▸ **Directions for this task**: Please tally the lines in the data below that include the string "output", and reply with only the total.
[[ Data for this task, beginning ]]
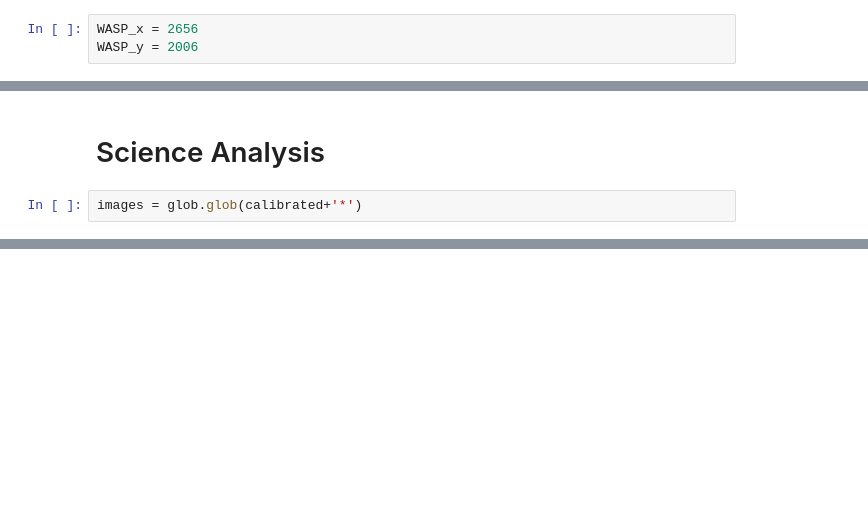
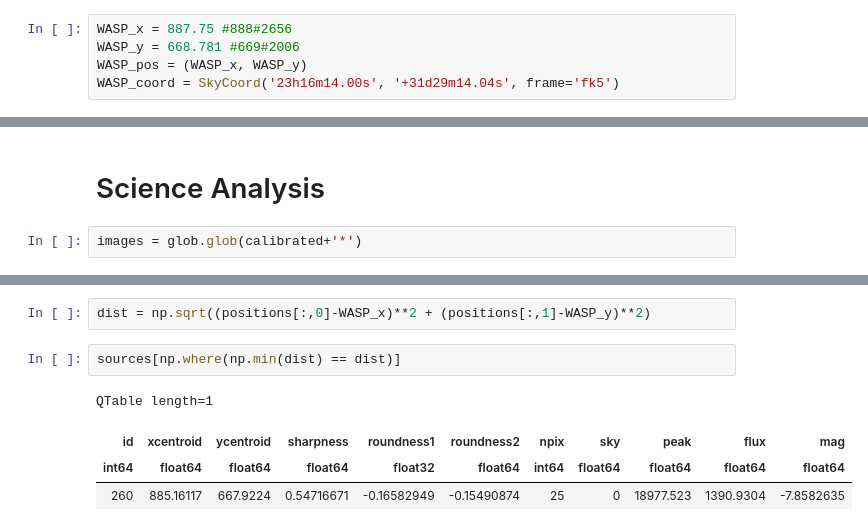
Before and after one commit to SpacialTree/HomeworkBack, a Jupyter notebook: ObsTech/LabTwo/ReportTwo.ipynb, the cells around one changed output, grey strips where cells are left out. Cells and saved outputs as stored; diff of their text form; blank space fills up the shorter version.

```diff
--- a/ObsTech/LabTwo/ReportTwo.ipynb
+++ b/ObsTech/LabTwo/ReportTwo.ipynb
@@ -88,3 +96,5 @@ for ss in s:
 # %%
-WASP_x = 2656
-WASP_y = 2006
+WASP_x = 887.75 #888#2656
+WASP_y = 668.781 #669#2006
+WASP_pos = (WASP_x, WASP_y)
+WASP_coord = SkyCoord('23h16m14.00s', '+31d29m14.04s', frame='fk5')
@@ -129,0 +196,9 @@ Length = 574 rows
+# %%
+dist = np.sqrt((positions[:,0]-WASP_x)**2 + (positions[:,1]-WASP_y)**2)
+# %%
+sources[np.where(np.min(dist) == dist)]
+# %% [output]
+QTable length=1
+| id | xcentroid | ycentroid | sharpness | roundness1 | roundness2 | npix | sky | peak | flux | mag |
+| int64 | float64 | float64 | float64 | float32 | float64 | int64 | float64 | float64 | float64 | float64 |
+| 260 | 885.16117 | 667.9224 | 0.54716671 | -0.16582949 | -0.15490874 | 25 | 0 | 18977.523 | 1390.9304 | -7.8582635 |
```
Also changed, not shown: parts of 30 cells of this notebook, 6 other files.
[[ Data for this task, end ]]
▸ **Task response**: 2